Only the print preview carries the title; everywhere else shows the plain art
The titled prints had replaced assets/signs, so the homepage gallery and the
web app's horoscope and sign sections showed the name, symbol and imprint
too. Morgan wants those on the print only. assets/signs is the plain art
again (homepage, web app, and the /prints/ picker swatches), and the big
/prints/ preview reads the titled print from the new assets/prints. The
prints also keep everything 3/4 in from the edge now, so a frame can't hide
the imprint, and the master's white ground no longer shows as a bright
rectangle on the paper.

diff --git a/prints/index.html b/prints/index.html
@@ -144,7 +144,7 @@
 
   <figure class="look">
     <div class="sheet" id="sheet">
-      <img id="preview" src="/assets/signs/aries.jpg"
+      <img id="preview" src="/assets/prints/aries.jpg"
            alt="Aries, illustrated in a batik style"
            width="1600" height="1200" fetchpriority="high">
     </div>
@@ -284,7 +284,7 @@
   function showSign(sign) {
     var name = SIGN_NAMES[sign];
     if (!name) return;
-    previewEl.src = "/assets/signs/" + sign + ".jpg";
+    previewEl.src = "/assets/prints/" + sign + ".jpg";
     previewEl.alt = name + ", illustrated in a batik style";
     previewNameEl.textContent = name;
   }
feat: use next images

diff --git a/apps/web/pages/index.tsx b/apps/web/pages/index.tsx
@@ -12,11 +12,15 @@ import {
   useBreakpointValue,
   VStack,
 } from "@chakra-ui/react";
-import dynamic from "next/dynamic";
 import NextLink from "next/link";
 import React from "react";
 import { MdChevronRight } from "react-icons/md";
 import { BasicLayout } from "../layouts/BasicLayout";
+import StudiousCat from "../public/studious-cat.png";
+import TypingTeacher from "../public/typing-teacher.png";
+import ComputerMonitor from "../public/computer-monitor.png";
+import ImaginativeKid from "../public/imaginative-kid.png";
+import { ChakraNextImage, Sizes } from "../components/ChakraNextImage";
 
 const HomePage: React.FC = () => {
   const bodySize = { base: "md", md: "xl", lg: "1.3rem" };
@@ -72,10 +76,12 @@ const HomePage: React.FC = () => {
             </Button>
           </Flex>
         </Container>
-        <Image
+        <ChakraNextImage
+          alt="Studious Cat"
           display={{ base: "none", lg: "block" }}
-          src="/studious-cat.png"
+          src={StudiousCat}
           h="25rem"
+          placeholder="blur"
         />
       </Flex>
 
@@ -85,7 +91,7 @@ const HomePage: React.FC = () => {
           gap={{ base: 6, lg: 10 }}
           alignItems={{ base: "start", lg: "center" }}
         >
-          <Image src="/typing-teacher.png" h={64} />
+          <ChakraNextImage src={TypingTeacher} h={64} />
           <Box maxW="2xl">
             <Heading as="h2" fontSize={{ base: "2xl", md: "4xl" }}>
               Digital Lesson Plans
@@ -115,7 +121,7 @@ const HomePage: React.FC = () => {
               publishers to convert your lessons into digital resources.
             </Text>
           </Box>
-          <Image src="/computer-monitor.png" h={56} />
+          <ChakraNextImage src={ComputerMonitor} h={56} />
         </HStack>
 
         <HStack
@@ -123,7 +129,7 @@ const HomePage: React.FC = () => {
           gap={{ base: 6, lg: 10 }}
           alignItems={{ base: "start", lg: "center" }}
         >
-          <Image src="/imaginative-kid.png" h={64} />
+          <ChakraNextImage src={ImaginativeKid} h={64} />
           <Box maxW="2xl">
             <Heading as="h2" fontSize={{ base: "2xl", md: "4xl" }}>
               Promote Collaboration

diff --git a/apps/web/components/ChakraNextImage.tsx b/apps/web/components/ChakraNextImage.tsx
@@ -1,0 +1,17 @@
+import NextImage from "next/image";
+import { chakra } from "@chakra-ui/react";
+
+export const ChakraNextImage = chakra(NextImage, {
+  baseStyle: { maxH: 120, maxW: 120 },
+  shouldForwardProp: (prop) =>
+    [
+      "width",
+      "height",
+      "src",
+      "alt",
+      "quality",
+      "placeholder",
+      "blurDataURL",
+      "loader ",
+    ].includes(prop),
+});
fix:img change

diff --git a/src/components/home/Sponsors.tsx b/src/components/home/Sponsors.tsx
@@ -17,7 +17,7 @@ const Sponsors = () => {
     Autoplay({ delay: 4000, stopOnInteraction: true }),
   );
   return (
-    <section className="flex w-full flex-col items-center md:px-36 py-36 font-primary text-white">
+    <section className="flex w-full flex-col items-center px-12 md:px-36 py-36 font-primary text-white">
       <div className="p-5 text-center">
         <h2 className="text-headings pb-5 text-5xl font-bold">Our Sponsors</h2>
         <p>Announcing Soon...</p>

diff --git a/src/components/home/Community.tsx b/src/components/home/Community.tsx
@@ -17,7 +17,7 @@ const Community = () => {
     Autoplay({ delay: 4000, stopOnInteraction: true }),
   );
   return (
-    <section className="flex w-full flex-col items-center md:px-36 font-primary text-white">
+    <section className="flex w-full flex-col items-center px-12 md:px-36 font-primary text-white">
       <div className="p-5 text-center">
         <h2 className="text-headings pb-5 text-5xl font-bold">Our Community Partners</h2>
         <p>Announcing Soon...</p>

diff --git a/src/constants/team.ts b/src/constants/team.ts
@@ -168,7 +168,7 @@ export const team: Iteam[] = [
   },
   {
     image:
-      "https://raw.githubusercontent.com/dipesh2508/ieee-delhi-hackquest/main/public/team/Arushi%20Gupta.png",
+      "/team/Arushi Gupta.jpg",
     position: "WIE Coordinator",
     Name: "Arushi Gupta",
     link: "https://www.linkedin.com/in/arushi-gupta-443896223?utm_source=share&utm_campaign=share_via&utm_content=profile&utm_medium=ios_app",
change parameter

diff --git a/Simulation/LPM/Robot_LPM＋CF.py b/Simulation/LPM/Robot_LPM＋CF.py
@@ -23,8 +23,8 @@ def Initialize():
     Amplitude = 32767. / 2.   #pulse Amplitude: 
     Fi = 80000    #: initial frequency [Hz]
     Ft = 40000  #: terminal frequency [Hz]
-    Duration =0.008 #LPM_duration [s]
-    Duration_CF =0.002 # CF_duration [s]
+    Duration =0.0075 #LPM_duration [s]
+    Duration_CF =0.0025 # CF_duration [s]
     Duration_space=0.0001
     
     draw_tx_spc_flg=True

------------------------------------------------------------------------

*TASK TO COMPLETE:* Please give an exact restatement of only the lines from the beginning of the material above to the line with "too. Morgan wants", inclusive.

*EXPECTED OUTPUT:*
Only the print preview carries the title; everywhere else shows the plain art
The titled prints had replaced assets/signs, so the homepage gallery and the
web app's horoscope and sign sections showed the name, symbol and imprint
too. Morgan wants those on the print only. assets/signs is the plain art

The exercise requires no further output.